Esme Stuart, 3rd Duke of Lennox and his wife Katherine had eleven children, six of whom were sons. Henry died at the age of sixteen, Francis at less than a year. Of the remaining four, only one – Ludovic – survived the Civil War.
Lord George Stuart, 9th Seigneur d’Aubigny
George was brought up in France by his grandmother and, on the death of his father, he became a ward of Charles 1. When his brother, Henry, died in 1632, he inherited the title of Lord d’Aubigny.
Returning to England in 1636, he married Katherine, daughter of the Earl of Suffolk, secretly and without her father’s permission – which suggests that the two of them were very much in love. They had two children, a son and a daughter.
George died of injuries received at the Battle of Edgehill in October 1642. He was twenty-four years old.
On a separate note, his widow later re-married and became Lady Newburgh. She and her husband were suspected of Royalist plotting after the 2nd Civil War and forced to flee abroad – though the date they did so is unclear as we know Charles 1 spent a night at their home on his final journey from Carisbrooke to London. You can meet Katherine [Kate] at the King’s trial in Garland of Straw.
Lord John Stuart 1621-1644 and Lord Bernard Stuart 1623-1645
Like his brothers, John [the one wearing gold] entered the King’s service at the start of the Civil War. He died at the Battle of Cheriton in March, 1644, aged twenty-three.
Bernard was created Earl of Lichfield as a reward for his gallantry at the first and second Battles of Newbury. He died of wounds sustained whilst leading a sortie against Parliamentary besiegers at the Battle of Rowton Heath. He was twenty-two.
All wars are fought by young men and the Civil War was no different. At present, many people around the world are remembering the sons and brothers, husbands and fathers who lost their lives in the First World War. The tragic losses suffered by the Stuart family in the 1640’s is a perfect illustration of how little things change.

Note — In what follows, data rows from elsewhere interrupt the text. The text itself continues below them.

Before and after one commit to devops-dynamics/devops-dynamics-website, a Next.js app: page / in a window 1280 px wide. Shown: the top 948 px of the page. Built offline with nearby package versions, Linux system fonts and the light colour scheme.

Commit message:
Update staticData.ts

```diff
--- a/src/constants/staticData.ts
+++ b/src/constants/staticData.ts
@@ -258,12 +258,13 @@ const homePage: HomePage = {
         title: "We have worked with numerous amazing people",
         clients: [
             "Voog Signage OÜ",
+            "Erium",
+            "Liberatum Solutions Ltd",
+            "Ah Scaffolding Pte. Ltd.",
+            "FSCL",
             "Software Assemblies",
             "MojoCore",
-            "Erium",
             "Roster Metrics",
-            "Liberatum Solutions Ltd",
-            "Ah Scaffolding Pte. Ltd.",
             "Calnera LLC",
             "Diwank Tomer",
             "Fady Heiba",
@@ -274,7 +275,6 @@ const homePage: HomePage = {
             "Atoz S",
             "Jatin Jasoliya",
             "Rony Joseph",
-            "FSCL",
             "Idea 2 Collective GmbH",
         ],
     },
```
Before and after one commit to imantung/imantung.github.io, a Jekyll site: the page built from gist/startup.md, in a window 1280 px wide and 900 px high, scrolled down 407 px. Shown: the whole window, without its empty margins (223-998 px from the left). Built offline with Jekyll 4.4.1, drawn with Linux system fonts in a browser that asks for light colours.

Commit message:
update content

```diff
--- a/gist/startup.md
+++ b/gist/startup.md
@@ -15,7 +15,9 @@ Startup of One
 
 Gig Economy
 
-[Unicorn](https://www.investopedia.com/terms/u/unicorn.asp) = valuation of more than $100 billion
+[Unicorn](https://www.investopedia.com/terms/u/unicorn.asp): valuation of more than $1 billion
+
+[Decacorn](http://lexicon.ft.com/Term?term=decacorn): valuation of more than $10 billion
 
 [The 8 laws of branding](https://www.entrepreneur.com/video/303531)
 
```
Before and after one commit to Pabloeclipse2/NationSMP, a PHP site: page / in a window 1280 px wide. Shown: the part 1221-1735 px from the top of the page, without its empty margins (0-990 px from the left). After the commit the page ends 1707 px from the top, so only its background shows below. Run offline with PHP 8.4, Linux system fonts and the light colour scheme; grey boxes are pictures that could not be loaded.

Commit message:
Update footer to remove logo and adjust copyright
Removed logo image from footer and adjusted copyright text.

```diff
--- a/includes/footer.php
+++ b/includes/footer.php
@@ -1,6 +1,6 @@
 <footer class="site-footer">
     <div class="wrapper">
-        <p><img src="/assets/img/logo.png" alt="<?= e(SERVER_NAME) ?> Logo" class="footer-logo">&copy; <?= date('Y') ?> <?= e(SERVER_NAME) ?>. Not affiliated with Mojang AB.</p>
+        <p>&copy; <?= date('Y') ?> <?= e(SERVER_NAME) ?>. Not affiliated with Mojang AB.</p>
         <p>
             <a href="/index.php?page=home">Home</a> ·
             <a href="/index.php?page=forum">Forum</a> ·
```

As with several other portraits in my Who’s Who collection, the ones shown here are on display at the National Portrait Gallery, London.